Assess Cumulative Risks
TSCA provides the framework for a more inclusive understanding of chemical risks, yet EPA’s TSCA program considers PFAS chemicals in isolation. This is an outmoded strategy for protecting human health and the environment. EPA must move toward a cumulative risk assessment model, accounting for the effects of exposure to multiple PFAS chemicals, especially to vulnerable populations. Under the 2016 amendments to TSCA, the EPA has the mandate and authority to do so.

No Release is Negligible
EPA has argued that some PFAS should be of little concern if they have “negligible” releases. The argument that small releases of PFAS are inconsequential falls apart when you consider that they are environmentally mobile, highly persistent and bioaccumulative. Every release contributes to long-term, cumulative exposure. EPA should not discount the impacts of these PFAS by characterizing them as negligible. EPA should exercise its TSCA authority to ensure that all PFAS releases are treated as significant and subject to protective regulatory oversight.

Facilitate Safer Alternatives
The continued presence of harmful PFAS chemicals on the market not only risks public health but also stifles innovation. By using TSCA to restrict or ban these substances, EPA would incentivize the rapid development and adoption of safer alternatives—a step that is long overdue.

In sum, EPA has the regulatory tools it needs to turn off the PFAS tap and protect human health and the environment. By using its full authority under TSCA, EPA can ensure a future where chemicals do not compromise our health and safety. The time for decisive action is now.

This entry was posted in Chemical exposure, Chemical regulation, Cumulative impact, Cumulative risk assessment, Drinking water, Emerging science, Health policy, PFAS, Public health, Regulation, Risk assessment, Risk evaluation, TSCA, TSCA reform, Vulnerable populations, Worker safety and tagged , , . Authors: . Bookmark the permalink. Both comments and trackbacks are currently closed.


  1. Barbara Tustian
    Posted September 19, 2023 at 7:17 pm | Permalink

    EPA needs to do a much better job of regulating and prohibiting dangerous substances including PFAS which are presently in so many products we all use on a daily basis.

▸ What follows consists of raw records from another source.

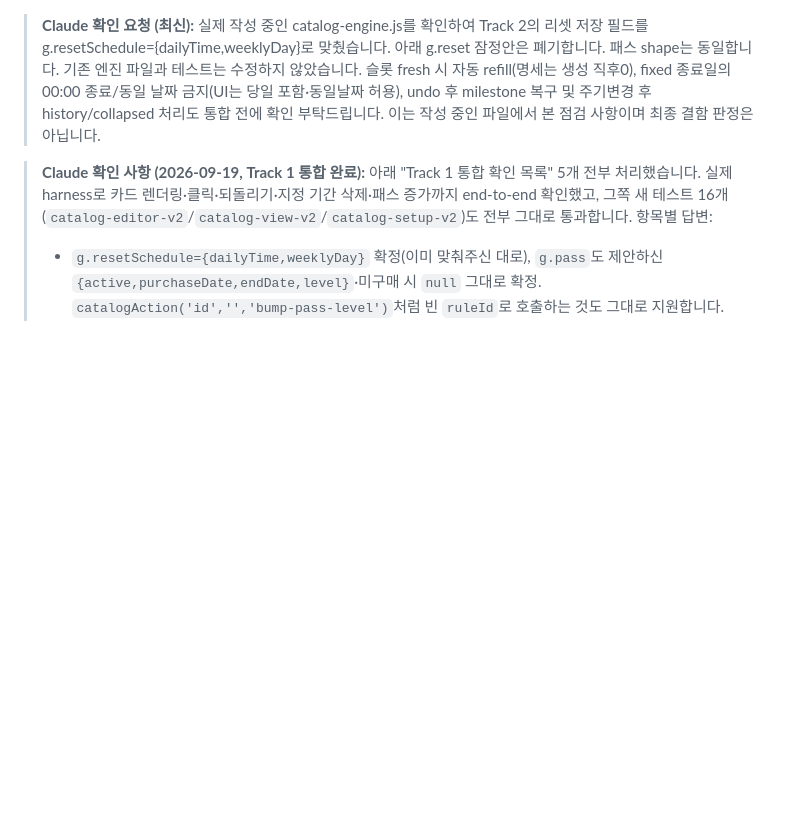
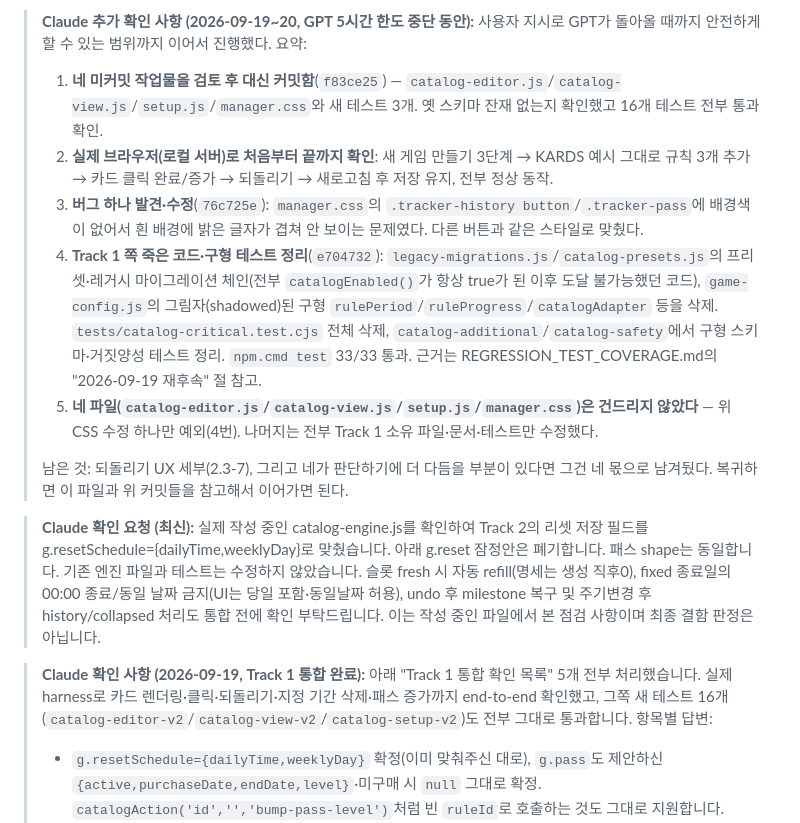
Before and after one commit to ffghn67892-droid/C.G.M, a Markdown page: GPT_TRACK2_STATUS.md, the part around the change. Drawn GitHub-style; blank space fills up the shorter version.

Commit message:
Update handoff status banners for GPT's return
HANDOFF.md and GPT_TRACK2_STATUS.md now reflect that Track 1 integration, browser verification, and dead-code/test cleanup are done (not pending, as GPT's own banner said before it hit its usage cap). Points to the specific commits (f83ce25, 76c725e, e704732) so GPT has full context on what changed in its files (only the manager.css CSS fix) and outside them while it was unavailable.

Co-Authored-By: Claude Sonnet 5 <noreply@anthropic.com>

```diff
--- a/GPT_TRACK2_STATUS.md
+++ b/GPT_TRACK2_STATUS.md
@@ -1,3 +1,12 @@
+> **Claude 추가 확인 사항 (2026-09-19~20, GPT 5시간 한도 중단 동안):** 사용자 지시로 GPT가 돌아올 때까지 안전하게 할 수 있는 범위까지 이어서 진행했다. 요약:
+> 1. **네 미커밋 작업물을 검토 후 대신 커밋함**(`f83ce25`) — `catalog-editor.js`/`catalog-view.js`/`setup.js`/`manager.css`와 새 테스트 3개. 옛 스키마 잔재 없는지 확인했고 16개 테스트 전부 통과 확인.
+> 2. **실제 브라우저(로컬 서버)로 처음부터 끝까지 확인**: 새 게임 만들기 3단계 → KARDS 예시 그대로 규칙 3개 추가 → 카드 클릭 완료/증가 → 되돌리기 → 새로고침 후 저장 유지, 전부 정상 동작.
+> 3. **버그 하나 발견·수정**(`76c725e`): `manager.css`의 `.tracker-history button`/`.tracker-pass`에 배경색이 없어서 흰 배경에 밝은 글자가 겹쳐 안 보이는 문제였다. 다른 버튼과 같은 스타일로 맞췄다.
+> 4. **Track 1 쪽 죽은 코드·구형 테스트 정리**(`e704732`): `legacy-migrations.js`/`catalog-presets.js`의 프리셋·레거시 마이그레이션 체인(전부 `catalogEnabled()`가 항상 true가 된 이후 도달 불가능했던 코드), `game-config.js`의 그림자(shadowed)된 구형 `rulePeriod`/`ruleProgress`/`catalogAdapter` 등을 삭제. `tests/catalog-critical.test.cjs` 전체 삭제, `catalog-additional`/`catalog-safety`에서 구형 스키마·거짓양성 테스트 정리. `npm.cmd test` 33/33 통과. 근거는 REGRESSION_TEST_COVERAGE.md의 "2026-09-19 재후속" 절 참고.
+> 5. **네 파일(`catalog-editor.js`/`catalog-view.js`/`setup.js`/`manager.css`)은 건드리지 않았다** — 위 CSS 수정 하나만 예외(4번). 나머지는 전부 Track 1 소유 파일·문서·테스트만 수정했다.
+>
+> 남은 것: 되돌리기 UX 세부(2.3-7), 그리고 네가 판단하기에 더 다듬을 부분이 있다면 그건 네 몫으로 남겨뒀다. 복귀하면 이 파일과 위 커밋들을 참고해서 이어가면 된다.
+
 > **Claude 확인 요청 (최신):** 실제 작성 중인 catalog-engine.js를 확인하여 Track 2의 리셋 저장 필드를 g.resetSchedule={dailyTime,weeklyDay}로 맞췄습니다. 아래 g.reset 잠정안은 폐기합니다. 패스 shape는 동일합니다. 기존 엔진 파일과 테스트는 수정하지 않았습니다. 슬롯 fresh 시 자동 refill(명세는 생성 직후0), fixed 종료일의 00:00 종료/동일 날짜 금지(UI는 당일 포함·동일날짜 허용), undo 후 milestone 복구 및 주기변경 후 history/collapsed 처리도 통합 전에 확인 부탁드립니다. 이는 작성 중인 파일에서 본 점검 사항이며 최종 결함 판정은 아닙니다.
 
 > **Claude 확인 사항 (2026-09-19, Track 1 통합 완료):** 아래 "Track 1 통합 확인 목록" 5개 전부 처리했습니다. 실제 harness로 카드 렌더링·클릭·되돌리기·지정 기간 삭제·패스 증가까지 end-to-end 확인했고, 그쪽 새 테스트 16개(`catalog-editor-v2`/`catalog-view-v2`/`catalog-setup-v2`)도 전부 그대로 통과합니다. 항목별 답변:
```
Also changed, not shown: HANDOFF.md (+2 -1 lines).
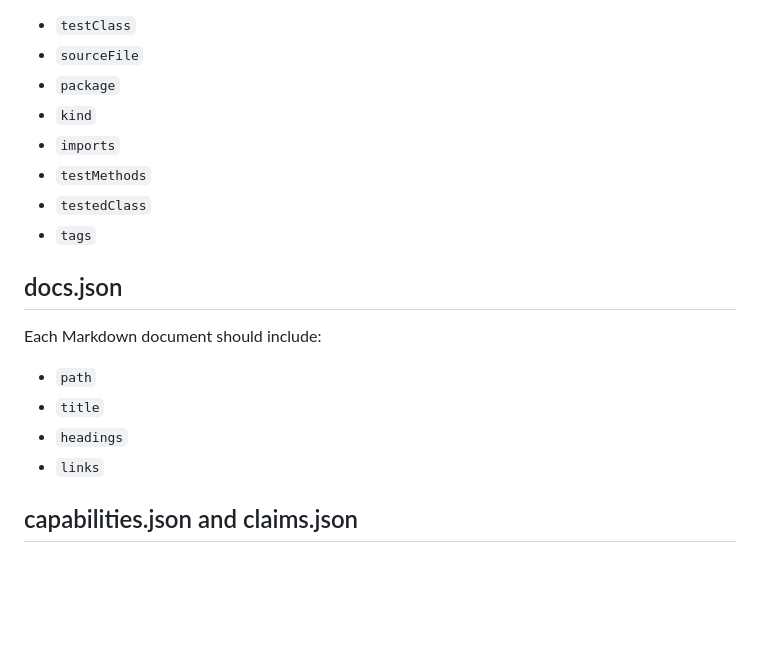
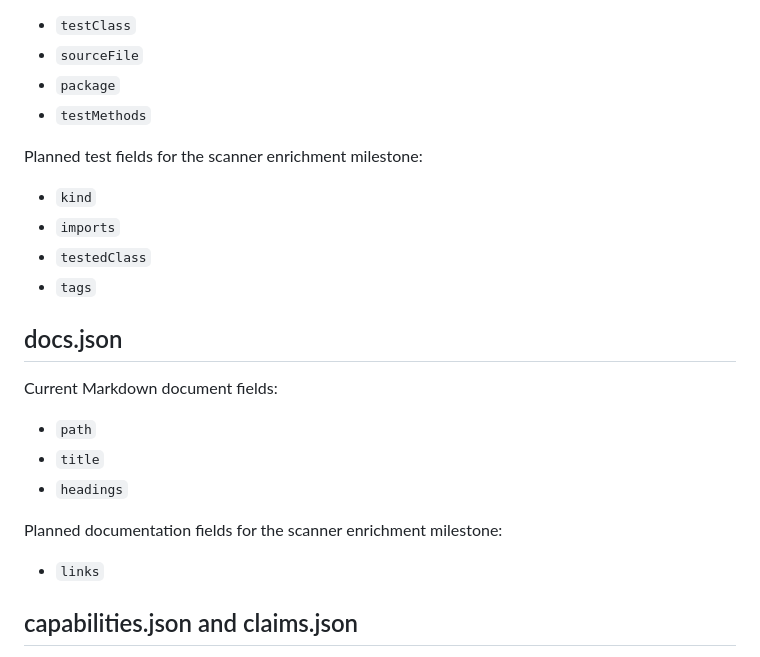
Before and after one commit to carstenartur/ai-knowledge-extractor, a Markdown page: docs/output-schema.md, the part around one of its changes. Drawn GitHub-style; blank space fills up the shorter version.

```diff
--- a/docs/output-schema.md
+++ b/docs/output-schema.md
@@ -61,19 +66,25 @@ Each test type should include:
 - `testClass`
 - `sourceFile`
 - `package`
+- `testMethods`
+
+Planned test fields for the scanner enrichment milestone:
+
 - `kind`
 - `imports`
-- `testMethods`
 - `testedClass`
 - `tags`
 
 ## docs.json
 
-Each Markdown document should include:
+Current Markdown document fields:
 
 - `path`
 - `title`
 - `headings`
+
+Planned documentation fields for the scanner enrichment milestone:
+
 - `links`
 
 ## capabilities.json and claims.json
```
Also changed, not shown: other parts of docs/output-schema.md (+17 -12 lines).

EPA owes it to the public to protect our health by more strictly regulating the use of these dangerous chemicals.

  2. Margaret Handley
    Posted September 20, 2023 at 11:39 am | Permalink

    Per- and poly- alkyl substances are degrading our health system. Stop their use, or find an alternative.